--- Activity ---
Reproduce the listing below exactly, minus its pictures.

--- Provided material ---

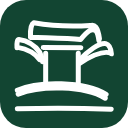
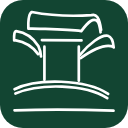
아이콘 배치 조정, 팝업 아이콘 테마별 표시 (1.7.9)
- 툴바 아이콘을 위로 올리고 세로로 조금 늘림
- 팝업 제목 앞 아이콘은 배경 없이 라이트 진녹색, 다크 흰색 선
- 팝업 아래 저장소 표기를 영어로

diff --git a/popup.html b/popup.html
@@ -121,11 +121,17 @@
         gap: 8px;
       }
 
-      /* 툴바 아이콘과 같은 그림을 제목 앞에 둔다(1.7.8). */
+      /* 툴바 아이콘과 같은 그림을 제목 앞에 둔다. 배경 없이 선만 그리고,
+         색은 성대 진녹색(#124532), 어두운 화면에서는 흰색이다. 원본: docs/extensions/icampus-check-icon/ */
       .title-icon {
         width: 28px;
         height: 28px;
         flex-shrink: 0;
+        color: #124532;
+      }
+
+      .dark-mode .title-icon {
+        color: #ffffff;
       }
 
       .btn {
@@ -650,7 +656,7 @@
           <span class="tooltip">어둡게 보기</span>
         </span>
       </button>
-      <h1><img class="title-icon" src="icons/icon128.png" alt="" />아캠 플러스</h1>
+      <h1><svg class="title-icon" viewBox="10.8 9.0 105.9 104.7" aria-hidden="true"><g transform="translate(-22 -92.52) scale(0.18 0.39)" fill="none" stroke="currentColor" stroke-width="1.6" stroke-linecap="round" stroke-linejoin="round"><path d="M 280,311 C 278,288 285,271 299,268 C 390,276 506,280 631,276 C 655,272 674,280 684,314 M 285,310 C 368,312 492,312 574,317 C 614,292 643,281 666,293 C 674,299 678,309 681,320" vector-effect="non-scaling-stroke"/><path d="M 201,341 C 199,326 203,317 212,317 C 259,320 303,332 335,355 C 345,365 349,374 350,382 M 205,340 C 254,344 301,354 334,376" vector-effect="non-scaling-stroke"/><path d="M 568,377 C 617,350 683,326 721,329 C 737,331 751,342 754,359 M 570,386 C 629,367 704,348 751,357" vector-effect="non-scaling-stroke"/><path d="M 355,340 L 575,341 M 369,357 L 369,442 M 560,357 L 560,444" vector-effect="non-scaling-stroke"/><path d="M 203,466 C 325,438 597,439 723,478 M 208,477 C 343,451 594,452 718,489" vector-effect="non-scaling-stroke"/><path d="M 203,520 Q 464,516 753,521" vector-effect="non-scaling-stroke"/></g></svg>아캠 플러스</h1>
       <button id="refresh-button" class="btn" aria-label="새로고침">
         <span class="tooltip-container">
           <span class="tooltip">새로고침</span>
@@ -710,7 +716,7 @@
           >moseoridev</a
         >
         <br />
-        아캠 플러스 by
+        iCampus Plus by
         <a href="https://github.com/aniseongu" target="_blank">aniseongu</a>
         |
         <a href="https://github.com/aniseongu/icampus-plus" target="_blank"

diff --git a/README.md b/README.md
@@ -6,7 +6,7 @@
 
 성균관대학교 아이캠퍼스의 남은 강의와 과제를 한곳에서 보고, 아이캠퍼스를 어두운 화면으로 쓸 수 있게 해 주는 브라우저 확장 프로그램
 
-![version](https://img.shields.io/badge/version-1.7.8-124532)
+![version](https://img.shields.io/badge/version-1.7.9-124532)
 ![manifest](https://img.shields.io/badge/Manifest-V3-124532)
 ![browser](https://img.shields.io/badge/Whale%20%7C%20Chrome-Chromium%20150-555555)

--- Reply ---
아이콘 배치 조정, 팝업 아이콘 테마별 표시 (1.7.9)
- 툴바 아이콘을 위로 올리고 세로로 조금 늘림
- 팝업 제목 앞 아이콘은 배경 없이 라이트 진녹색, 다크 흰색 선
- 팝업 아래 저장소 표기를 영어로

diff --git a/popup.html b/popup.html
@@ -121,11 +121,17 @@
         gap: 8px;
       }
 
-      /* 툴바 아이콘과 같은 그림을 제목 앞에 둔다(1.7.8). */
+      /* 툴바 아이콘과 같은 그림을 제목 앞에 둔다. 배경 없이 선만 그리고,
+         색은 성대 진녹색(#124532), 어두운 화면에서는 흰색이다. 원본: docs/extensions/icampus-check-icon/ */
       .title-icon {
         width: 28px;
         height: 28px;
         flex-shrink: 0;
+        color: #124532;
+      }
+
+      .dark-mode .title-icon {
+        color: #ffffff;
       }
 
       .btn {
@@ -650,7 +656,7 @@
           <span class="tooltip">어둡게 보기</span>
         </span>
       </button>
-      <h1><img class="title-icon" src="icons/icon128.png" alt="" />아캠 플러스</h1>
+      <h1><svg class="title-icon" viewBox="10.8 9.0 105.9 104.7" aria-hidden="true"><g transform="translate(-22 -92.52) scale(0.18 0.39)" fill="none" stroke="currentColor" stroke-width="1.6" stroke-linecap="round" stroke-linejoin="round"><path d="M 280,311 C 278,288 285,271 299,268 C 390,276 506,280 631,276 C 655,272 674,280 684,314 M 285,310 C 368,312 492,312 574,317 C 614,292 643,281 666,293 C 674,299 678,309 681,320" vector-effect="non-scaling-stroke"/><path d="M 201,341 C 199,326 203,317 212,317 C 259,320 303,332 335,355 C 345,365 349,374 350,382 M 205,340 C 254,344 301,354 334,376" vector-effect="non-scaling-stroke"/><path d="M 568,377 C 617,350 683,326 721,329 C 737,331 751,342 754,359 M 570,386 C 629,367 704,348 751,357" vector-effect="non-scaling-stroke"/><path d="M 355,340 L 575,341 M 369,357 L 369,442 M 560,357 L 560,444" vector-effect="non-scaling-stroke"/><path d="M 203,466 C 325,438 597,439 723,478 M 208,477 C 343,451 594,452 718,489" vector-effect="non-scaling-stroke"/><path d="M 203,520 Q 464,516 753,521" vector-effect="non-scaling-stroke"/></g></svg>아캠 플러스</h1>
       <button id="refresh-button" class="btn" aria-label="새로고침">
         <span class="tooltip-container">
           <span class="tooltip">새로고침</span>
@@ -710,7 +716,7 @@
           >moseoridev</a
         >
         <br />
-        아캠 플러스 by
+        iCampus Plus by
         <a href="https://github.com/aniseongu" target="_blank">aniseongu</a>
         |
         <a href="https://github.com/aniseongu/icampus-plus" target="_blank"

diff --git a/README.md b/README.md
@@ -6,7 +6,7 @@
 
 성균관대학교 아이캠퍼스의 남은 강의와 과제를 한곳에서 보고, 아이캠퍼스를 어두운 화면으로 쓸 수 있게 해 주는 브라우저 확장 프로그램
 
-![version](https://img.shields.io/badge/version-1.7.8-124532)
+![version](https://img.shields.io/badge/version-1.7.9-124532)
 ![manifest](https://img.shields.io/badge/Manifest-V3-124532)
 ![browser](https://img.shields.io/badge/Whale%20%7C%20Chrome-Chromium%20150-555555)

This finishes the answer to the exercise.